“I can be upset about us losing privacy,” Kosinski said. “But it won’t change the fact that we already lost our privacy, and there’s no going back without destroying this civilisation.”
He may be right. But what kind of civilization do we live in when asking to be left alone is enough to destroy it?
The central question of the modern, platform-driven internet is: Who are you?
The platform economy, from Amazon to Uber, is built on this type of surveillance capitalism: who’s driving your car or who is riding in it; who’s delivering your food or who is eating it; who’s staying at your place or who’s renting it to you; who is searching for what; who is friends who whom; who likes what. What the platform economy therefore detests is not knowing who you are.
“The days of having a different image for your work friends or co-workers and for the other people you know are probably coming to an end pretty quickly,” Facebook CEO Mark Zuckerberg said in 2010. “Having two identities for yourself is an example of a lack of integrity.”
A cursory glance at the internet eight years later seems to bear this out. Anonymity is the refuge of the nameless, faceless Twitter trolls who doxx unwitting victims. Anonymity is behind the crank phone call that sends a SWAT team to your house. Anonymity fuels the racist and misogynistic posts of 4Chan, which spiral outward into the rest of the internet with bizarre and frightening consequences. Anonymous is the name of a disruptive collective at the center of hacks and denial-of-service attacks.

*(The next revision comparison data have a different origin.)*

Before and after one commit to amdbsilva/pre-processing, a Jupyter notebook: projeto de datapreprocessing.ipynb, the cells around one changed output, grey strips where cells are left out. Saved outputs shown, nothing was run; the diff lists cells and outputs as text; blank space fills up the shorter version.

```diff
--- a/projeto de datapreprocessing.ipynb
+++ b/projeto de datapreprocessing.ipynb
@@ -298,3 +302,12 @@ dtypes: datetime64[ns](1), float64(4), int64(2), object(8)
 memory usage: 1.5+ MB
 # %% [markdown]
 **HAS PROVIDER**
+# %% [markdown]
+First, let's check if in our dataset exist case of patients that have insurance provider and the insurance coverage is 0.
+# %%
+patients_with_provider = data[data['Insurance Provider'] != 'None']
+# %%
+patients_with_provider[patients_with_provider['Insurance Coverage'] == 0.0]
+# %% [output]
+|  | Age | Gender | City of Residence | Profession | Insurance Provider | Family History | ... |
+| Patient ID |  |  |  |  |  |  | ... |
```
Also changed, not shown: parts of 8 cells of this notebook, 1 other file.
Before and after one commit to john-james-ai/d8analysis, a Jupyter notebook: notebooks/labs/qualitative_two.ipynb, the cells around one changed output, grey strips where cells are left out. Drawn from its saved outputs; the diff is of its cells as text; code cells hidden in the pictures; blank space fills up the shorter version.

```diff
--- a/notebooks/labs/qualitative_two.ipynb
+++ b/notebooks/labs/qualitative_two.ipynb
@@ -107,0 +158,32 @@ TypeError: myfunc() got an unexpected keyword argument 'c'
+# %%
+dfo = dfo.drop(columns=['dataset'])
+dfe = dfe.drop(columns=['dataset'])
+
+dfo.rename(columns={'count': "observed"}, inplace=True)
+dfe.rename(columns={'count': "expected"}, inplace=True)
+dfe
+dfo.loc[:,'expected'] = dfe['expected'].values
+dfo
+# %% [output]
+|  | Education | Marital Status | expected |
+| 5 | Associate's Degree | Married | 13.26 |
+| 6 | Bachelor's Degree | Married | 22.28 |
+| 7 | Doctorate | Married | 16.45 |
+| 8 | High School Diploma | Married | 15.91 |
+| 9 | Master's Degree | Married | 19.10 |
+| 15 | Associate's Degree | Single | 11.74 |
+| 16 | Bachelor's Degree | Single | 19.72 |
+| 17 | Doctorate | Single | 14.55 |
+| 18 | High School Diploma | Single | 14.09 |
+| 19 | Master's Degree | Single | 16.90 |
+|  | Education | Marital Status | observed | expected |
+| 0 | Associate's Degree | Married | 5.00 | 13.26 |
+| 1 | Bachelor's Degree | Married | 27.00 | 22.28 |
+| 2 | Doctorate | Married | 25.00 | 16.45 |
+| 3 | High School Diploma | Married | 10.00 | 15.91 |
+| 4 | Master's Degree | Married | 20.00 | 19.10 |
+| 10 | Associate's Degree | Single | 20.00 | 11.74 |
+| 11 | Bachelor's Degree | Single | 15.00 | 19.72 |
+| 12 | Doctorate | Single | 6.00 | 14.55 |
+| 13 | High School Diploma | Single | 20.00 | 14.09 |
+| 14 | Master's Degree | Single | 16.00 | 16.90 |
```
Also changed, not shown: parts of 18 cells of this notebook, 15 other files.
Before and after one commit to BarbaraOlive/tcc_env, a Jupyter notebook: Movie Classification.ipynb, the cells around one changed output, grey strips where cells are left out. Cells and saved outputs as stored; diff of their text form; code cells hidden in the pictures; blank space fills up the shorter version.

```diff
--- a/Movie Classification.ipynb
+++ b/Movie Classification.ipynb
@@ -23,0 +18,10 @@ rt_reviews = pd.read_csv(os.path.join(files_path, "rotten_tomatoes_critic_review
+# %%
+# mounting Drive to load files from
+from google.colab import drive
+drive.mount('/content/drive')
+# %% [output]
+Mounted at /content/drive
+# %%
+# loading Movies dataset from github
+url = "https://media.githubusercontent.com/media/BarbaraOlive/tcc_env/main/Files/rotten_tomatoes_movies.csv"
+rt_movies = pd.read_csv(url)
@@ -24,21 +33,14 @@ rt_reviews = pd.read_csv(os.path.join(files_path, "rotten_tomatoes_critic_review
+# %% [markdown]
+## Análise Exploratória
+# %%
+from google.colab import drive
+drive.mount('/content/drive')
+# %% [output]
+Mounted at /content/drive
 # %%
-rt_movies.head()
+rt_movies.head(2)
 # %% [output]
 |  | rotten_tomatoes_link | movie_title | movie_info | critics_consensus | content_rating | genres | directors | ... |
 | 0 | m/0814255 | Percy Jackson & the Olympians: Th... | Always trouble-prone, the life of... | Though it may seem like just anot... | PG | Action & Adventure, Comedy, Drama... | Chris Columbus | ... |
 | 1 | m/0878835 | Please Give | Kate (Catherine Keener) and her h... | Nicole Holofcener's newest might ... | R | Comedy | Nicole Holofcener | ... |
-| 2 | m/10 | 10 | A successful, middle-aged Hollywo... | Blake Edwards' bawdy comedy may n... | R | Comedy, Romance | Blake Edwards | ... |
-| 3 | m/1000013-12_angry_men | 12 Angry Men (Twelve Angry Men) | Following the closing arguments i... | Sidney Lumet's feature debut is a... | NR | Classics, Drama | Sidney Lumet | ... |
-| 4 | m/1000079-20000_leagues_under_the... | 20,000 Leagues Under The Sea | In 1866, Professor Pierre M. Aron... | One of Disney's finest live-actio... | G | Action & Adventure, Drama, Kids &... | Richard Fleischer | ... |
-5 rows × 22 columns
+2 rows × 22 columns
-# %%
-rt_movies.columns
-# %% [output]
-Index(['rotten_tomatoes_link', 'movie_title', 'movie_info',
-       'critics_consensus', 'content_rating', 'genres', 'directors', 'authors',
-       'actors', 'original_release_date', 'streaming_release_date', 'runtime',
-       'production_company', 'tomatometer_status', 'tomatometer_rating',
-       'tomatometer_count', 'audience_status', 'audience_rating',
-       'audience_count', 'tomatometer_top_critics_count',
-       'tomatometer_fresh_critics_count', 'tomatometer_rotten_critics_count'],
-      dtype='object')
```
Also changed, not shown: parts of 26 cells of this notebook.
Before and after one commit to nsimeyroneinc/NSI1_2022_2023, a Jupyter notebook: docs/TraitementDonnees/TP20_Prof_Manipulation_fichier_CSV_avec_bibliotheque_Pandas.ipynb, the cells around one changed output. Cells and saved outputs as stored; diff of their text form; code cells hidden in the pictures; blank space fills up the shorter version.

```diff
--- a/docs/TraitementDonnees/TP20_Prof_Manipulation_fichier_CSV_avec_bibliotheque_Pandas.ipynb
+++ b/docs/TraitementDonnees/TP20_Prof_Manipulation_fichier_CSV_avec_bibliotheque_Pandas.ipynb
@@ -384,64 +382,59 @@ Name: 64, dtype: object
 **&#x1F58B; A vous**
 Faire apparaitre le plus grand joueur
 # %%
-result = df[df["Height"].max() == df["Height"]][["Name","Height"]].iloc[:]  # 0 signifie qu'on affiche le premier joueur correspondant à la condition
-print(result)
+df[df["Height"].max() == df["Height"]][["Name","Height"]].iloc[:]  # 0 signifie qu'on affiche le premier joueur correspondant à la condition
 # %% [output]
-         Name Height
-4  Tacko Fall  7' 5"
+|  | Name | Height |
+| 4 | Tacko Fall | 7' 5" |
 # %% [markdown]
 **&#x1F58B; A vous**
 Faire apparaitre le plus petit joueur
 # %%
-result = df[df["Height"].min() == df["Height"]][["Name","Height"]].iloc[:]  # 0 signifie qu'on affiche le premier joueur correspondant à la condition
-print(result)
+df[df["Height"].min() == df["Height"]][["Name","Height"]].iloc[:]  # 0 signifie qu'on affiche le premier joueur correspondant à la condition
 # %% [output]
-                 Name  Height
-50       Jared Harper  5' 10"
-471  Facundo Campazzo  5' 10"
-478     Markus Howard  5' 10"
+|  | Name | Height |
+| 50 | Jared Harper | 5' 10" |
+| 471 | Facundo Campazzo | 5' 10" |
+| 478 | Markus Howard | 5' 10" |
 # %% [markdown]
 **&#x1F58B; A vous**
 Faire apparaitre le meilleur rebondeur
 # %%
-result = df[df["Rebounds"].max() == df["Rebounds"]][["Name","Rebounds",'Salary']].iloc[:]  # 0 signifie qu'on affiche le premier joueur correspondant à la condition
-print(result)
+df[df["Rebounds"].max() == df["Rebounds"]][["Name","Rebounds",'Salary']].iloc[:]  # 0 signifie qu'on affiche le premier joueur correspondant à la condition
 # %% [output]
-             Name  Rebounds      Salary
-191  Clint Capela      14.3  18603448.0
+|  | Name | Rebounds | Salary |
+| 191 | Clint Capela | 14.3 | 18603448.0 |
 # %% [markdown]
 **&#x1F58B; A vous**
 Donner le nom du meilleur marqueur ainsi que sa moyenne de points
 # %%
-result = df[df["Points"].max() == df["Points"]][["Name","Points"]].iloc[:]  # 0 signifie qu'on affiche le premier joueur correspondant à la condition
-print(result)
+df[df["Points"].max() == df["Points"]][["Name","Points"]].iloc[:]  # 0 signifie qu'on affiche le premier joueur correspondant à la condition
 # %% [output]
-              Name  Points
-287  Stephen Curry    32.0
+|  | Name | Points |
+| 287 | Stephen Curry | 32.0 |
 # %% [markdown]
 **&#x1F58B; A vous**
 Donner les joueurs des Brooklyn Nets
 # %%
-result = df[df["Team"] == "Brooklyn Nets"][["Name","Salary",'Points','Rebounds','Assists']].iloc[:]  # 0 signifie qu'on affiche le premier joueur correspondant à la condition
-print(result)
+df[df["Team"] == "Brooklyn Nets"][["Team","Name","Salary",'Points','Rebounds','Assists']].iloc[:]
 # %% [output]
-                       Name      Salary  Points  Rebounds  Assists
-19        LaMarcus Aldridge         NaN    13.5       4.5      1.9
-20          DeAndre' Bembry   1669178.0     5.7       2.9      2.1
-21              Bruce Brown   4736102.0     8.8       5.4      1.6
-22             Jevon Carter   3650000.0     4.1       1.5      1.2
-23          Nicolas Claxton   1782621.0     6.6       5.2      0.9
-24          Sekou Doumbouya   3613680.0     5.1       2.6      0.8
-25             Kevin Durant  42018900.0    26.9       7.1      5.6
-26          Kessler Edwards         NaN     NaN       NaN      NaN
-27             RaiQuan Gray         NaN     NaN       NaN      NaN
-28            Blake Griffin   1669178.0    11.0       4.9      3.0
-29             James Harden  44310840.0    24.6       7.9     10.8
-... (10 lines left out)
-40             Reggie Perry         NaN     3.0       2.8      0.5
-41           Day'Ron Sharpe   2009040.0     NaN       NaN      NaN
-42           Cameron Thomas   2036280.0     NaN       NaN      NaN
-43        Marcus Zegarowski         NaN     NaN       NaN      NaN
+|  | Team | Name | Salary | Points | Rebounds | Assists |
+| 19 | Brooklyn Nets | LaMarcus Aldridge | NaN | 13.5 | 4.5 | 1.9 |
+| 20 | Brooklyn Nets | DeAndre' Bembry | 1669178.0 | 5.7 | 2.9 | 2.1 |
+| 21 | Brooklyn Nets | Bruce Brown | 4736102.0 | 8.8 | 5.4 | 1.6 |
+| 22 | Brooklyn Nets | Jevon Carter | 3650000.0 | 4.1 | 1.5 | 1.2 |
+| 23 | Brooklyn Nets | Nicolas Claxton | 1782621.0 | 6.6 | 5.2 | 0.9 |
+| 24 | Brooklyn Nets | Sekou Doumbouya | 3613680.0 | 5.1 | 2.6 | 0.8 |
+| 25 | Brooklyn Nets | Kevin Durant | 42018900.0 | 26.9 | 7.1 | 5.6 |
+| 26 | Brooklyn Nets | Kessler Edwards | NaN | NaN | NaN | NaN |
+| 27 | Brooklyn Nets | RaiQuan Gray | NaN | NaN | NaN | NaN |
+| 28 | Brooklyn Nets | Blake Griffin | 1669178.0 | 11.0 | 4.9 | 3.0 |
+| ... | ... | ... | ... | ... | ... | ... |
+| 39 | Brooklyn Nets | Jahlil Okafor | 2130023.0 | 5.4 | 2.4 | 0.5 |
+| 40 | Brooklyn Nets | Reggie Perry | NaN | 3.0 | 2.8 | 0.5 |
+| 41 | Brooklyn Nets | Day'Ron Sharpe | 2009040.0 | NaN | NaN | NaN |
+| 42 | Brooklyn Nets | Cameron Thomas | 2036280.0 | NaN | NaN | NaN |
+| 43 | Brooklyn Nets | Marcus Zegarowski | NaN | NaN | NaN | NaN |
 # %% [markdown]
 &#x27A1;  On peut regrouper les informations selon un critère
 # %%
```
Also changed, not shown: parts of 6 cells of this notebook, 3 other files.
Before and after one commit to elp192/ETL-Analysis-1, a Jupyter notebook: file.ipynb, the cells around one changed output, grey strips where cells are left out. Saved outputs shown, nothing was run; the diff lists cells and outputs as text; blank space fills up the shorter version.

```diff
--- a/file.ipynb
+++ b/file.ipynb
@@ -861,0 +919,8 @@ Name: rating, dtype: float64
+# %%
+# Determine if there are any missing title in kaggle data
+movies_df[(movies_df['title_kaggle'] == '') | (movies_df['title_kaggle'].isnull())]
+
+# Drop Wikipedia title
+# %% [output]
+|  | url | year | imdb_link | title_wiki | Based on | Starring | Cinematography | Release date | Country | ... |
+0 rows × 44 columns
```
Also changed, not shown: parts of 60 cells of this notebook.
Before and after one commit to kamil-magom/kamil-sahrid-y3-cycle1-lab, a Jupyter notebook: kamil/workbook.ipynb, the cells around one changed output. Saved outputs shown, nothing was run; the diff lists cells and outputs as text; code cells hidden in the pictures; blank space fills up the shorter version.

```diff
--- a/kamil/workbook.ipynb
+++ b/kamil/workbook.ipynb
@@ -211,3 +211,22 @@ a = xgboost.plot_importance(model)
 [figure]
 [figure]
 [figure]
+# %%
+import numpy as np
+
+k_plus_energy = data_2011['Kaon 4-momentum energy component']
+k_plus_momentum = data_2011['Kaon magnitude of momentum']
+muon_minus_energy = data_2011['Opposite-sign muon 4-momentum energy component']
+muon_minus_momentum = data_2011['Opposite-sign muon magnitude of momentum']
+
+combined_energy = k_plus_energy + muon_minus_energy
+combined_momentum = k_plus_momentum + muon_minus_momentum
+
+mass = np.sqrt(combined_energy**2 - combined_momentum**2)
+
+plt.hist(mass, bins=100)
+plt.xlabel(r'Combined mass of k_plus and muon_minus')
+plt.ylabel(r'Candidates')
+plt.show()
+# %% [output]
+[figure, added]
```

And since 2010, the majority of us have taken active measures to avoid anonymity. We plug our names, faces, birthplaces and dates, and those of our children; our likes and dislikes; our vacation photos, consumption patterns, and political affiliations into a server. We display them in various combinations on a number of platforms, dependent on the service they offer. We do this to be validated by the platform, and thus, increasingly, validated outside it. And we do this because we have been convinced that non-anonymity is equal to authenticity.
This has led us to where we are today, faced with the insatiable demand to find a mystery woman from an airplane. The logic of surveillance capitalism creates that demand. In the society we’ve created, the question “Who are you?” cannot go unanswered.
If privacy has truly disappeared, then there is only one option available for escape from surveillance capitalism, however briefly. We must reclaim as personal ground the territory that the system has declared a no-go zone: anonymity.
What we forget, or are constantly nudged by the platforms to forget, is this: though anonymity can allow for terrible actions to take place, anonymity is not, in itself, a terrible thing. Rather, it is a neutral state that allows for both good and bad. We are reminded so often of the bad things that the good is drowned out. But the good aspects of anonymity are now perhaps even more fundamentally important than privacy.
Because the good things about anonymity allow us to actually be free.